Banks have been facing increasing pressure from shareholders and activists to bring executive compensation in line by factoring in so-called “vertical metrics”—comparisons of what average or median employees at the same company earn—so industry-watchers are pleased to see signs of change.
But it may seem surprising to some that the bank adopted this new approach during 2013—and then awarded CEO Gordon Nixon a record $12.7 million in compensation.
RBC won’t say how the vertical ratios are being used, so it’s hard to gauge their actual effect. Still, shareholders who’ve pushed for companies to close the pay gap between CEOs and employees are calling this a positive first step.
Robert Walker, vice-president of ethical funds and ESG Services at NEI Investments, says banks are recognizing the need for fair compensation.
“It’s good to see they’re taking this seriously,” Walker told me after the new practice was disclosed in RBC’s latest proxy circular to shareholders. Institutional Shareholder Services, meanwhile, called it “a ground-breaking first step in the Canadian executive compensation landscape.”
NEI filed shareholder resolutions last year with five of the largest Canadian banks calling for them to consider vertical ratios and assess the risks of horizontal benchmarking —setting salaries by comparing what CEOs at rival banks are paid, a practice that some shareholders argue has led to skyrocketing compensation packages. (All the banks paid their CEOs in excess of $10 million in 2012.)
NEI withdrew its resolutions after the banks agreed to commission an independent study on the issue, the results of which were published in December. The study, conducted by Meridian Compensation Partners, concluded that horizontal benchmarking was acceptable, but suggested that vertical metrics “can provide additional context to assist decision-making.”
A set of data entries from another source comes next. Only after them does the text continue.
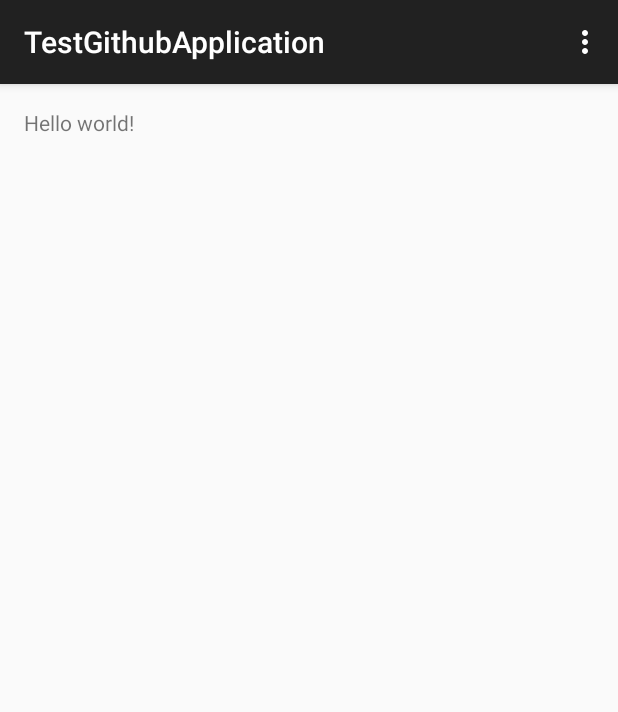
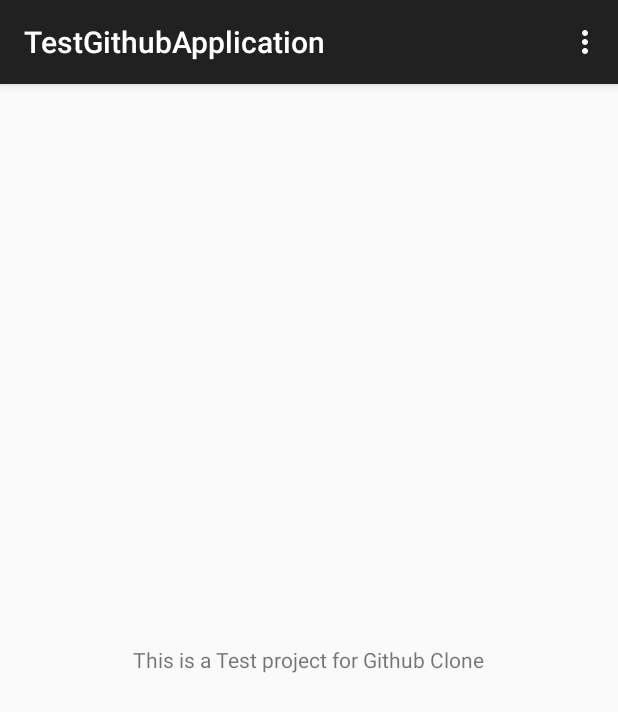
Before and after one commit to NaliniVinayagam/TestGithubProject, an Android app: the screen it shows after launch (MainActivity), on a phone screen of 412 x 824 dp. Shown: the top 712 px of the screen. Run offline under Robolectric (Android 15) with nearby library versions, the phone set to English and light mode, and no system bars.

Commit message:
Added a textview to show project description in project clone.

```diff
--- a/app/src/main/res/layout/activity_main.xml
+++ b/app/src/main/res/layout/activity_main.xml
@@ -6,6 +6,13 @@
     android:paddingBottom="@dimen/activity_vertical_margin" tools:context=".MainActivity">
 
     <TextView android:text="@string/hello_world" android:layout_width="wrap_content"
-        android:layout_height="wrap_content" />
+        android:layout_height="wrap_content"
+        android:visibility="gone"/>
+
+    <TextView
+        android:layout_width="wrap_content"
+        android:layout_height="wrap_content"
+        android:layout_centerInParent="true"
+        android:text="This is a Test project for Github Clone"/>
 
 </RelativeLayout>
```
Also changed, not shown: 2 other files.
“RBC has taken a first step on vertical metrics, voluntarily, and I think it deserves a lot of credit for taking the lead,” said Walker, though he adds that NEI plans to continue discussing the issue of compensation with the bank to push for more disclosure about how vertical metrics are being used.
Vertical metrics don’t necessarily offer a complete answer to the executive compensation conundrum, according to the Meridian report. Companies that have tried limiting CEO-to-worker pay ratios include Ben and Jerry’s, Whole Foods and furniture manufacturer Herman Miller. The ratios they targeted ranged from 7:1 to 20:1, but all of them ended up revising their numbers upward after competitors tried luring executives with the promise of more money. But Walker says horizontal benchmarking poses significant risks, and can lead to problems like low employee morale and income inequality, which the Meridian report on compensation didn’t address. (One recent report on compensation at Canadian banks calculated the CEO-to-employee ratio at roughly 135:1 in 2012.)
“This is a start,” Walker said. “We’ll be watching to see how it puts the brakes on compensation.”